Russian Alphabet


The Russian alphabet has existed in its modern form with 33 letters since 1918. Previously, Е and Ё were considered the same letter. It is still relevant in legal matters.

The existence of a writing system among the Slavs in the pre-Christian era is not definitively known. On one hand, there is evidence from archaeological findings. On the other hand, this is not enough to claim that the pagan Slavs used their own original script. Both the dating of the discovered objects and the interpretations of ancient authors are subject to debate.

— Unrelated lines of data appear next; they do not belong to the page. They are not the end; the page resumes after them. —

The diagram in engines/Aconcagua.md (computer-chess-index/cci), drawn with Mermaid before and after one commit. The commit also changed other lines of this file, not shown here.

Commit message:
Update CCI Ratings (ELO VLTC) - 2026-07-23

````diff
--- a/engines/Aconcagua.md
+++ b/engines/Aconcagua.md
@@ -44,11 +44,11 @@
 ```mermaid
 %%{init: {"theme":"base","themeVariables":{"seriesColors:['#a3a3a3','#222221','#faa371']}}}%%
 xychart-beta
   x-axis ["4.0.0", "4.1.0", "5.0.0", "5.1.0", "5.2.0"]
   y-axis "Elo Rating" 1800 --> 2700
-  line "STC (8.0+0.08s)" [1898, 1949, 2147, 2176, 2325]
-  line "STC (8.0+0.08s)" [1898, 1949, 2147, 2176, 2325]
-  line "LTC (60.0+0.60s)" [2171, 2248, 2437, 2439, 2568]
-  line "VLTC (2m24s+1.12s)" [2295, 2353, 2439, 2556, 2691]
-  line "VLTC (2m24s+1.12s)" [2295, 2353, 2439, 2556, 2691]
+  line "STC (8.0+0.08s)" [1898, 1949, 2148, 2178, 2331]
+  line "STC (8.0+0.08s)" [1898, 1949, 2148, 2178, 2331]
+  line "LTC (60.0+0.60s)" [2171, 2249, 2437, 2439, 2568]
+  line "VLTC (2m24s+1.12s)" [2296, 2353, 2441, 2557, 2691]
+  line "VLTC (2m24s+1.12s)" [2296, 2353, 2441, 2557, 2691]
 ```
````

The first alphabet for the Slavs was created by the brothers Cyril and Methodius at the order of the Byzantine Emperor Michael III in 863. It is not entirely clear whether it was the  Cyrillic 0410–0474 or the  Glagolitic 2C00–2C2A script. However, it is generally believed that Cyrillic came later and became the ancestor of the Russian alphabet.

There have been several significant reforms of the Russian writing system. In 1708-1711, Peter I introduced the so-called civil script. The letterforms changed to resemble Latin letters of that time more closely. However, superscript signs were removed. Some letters that were used for numbers became unnecessary after switching to Arabic numerals. In addition, lowercase letters were introduced, whereas only uppercase letters were used before.

Significant changes were made to the Russian alphabet during the 1917-1918 reform, mainly regarding orthography. The letters Ѣ, Ѳ, and І were removed from the alphabet. Instead, it was proposed to use Е, Ф, and И. The letter Ѵ, which was rarely used, disappeared from the alphabet as well. Besides, the letter “ъ” also stopped being used at the ends of words.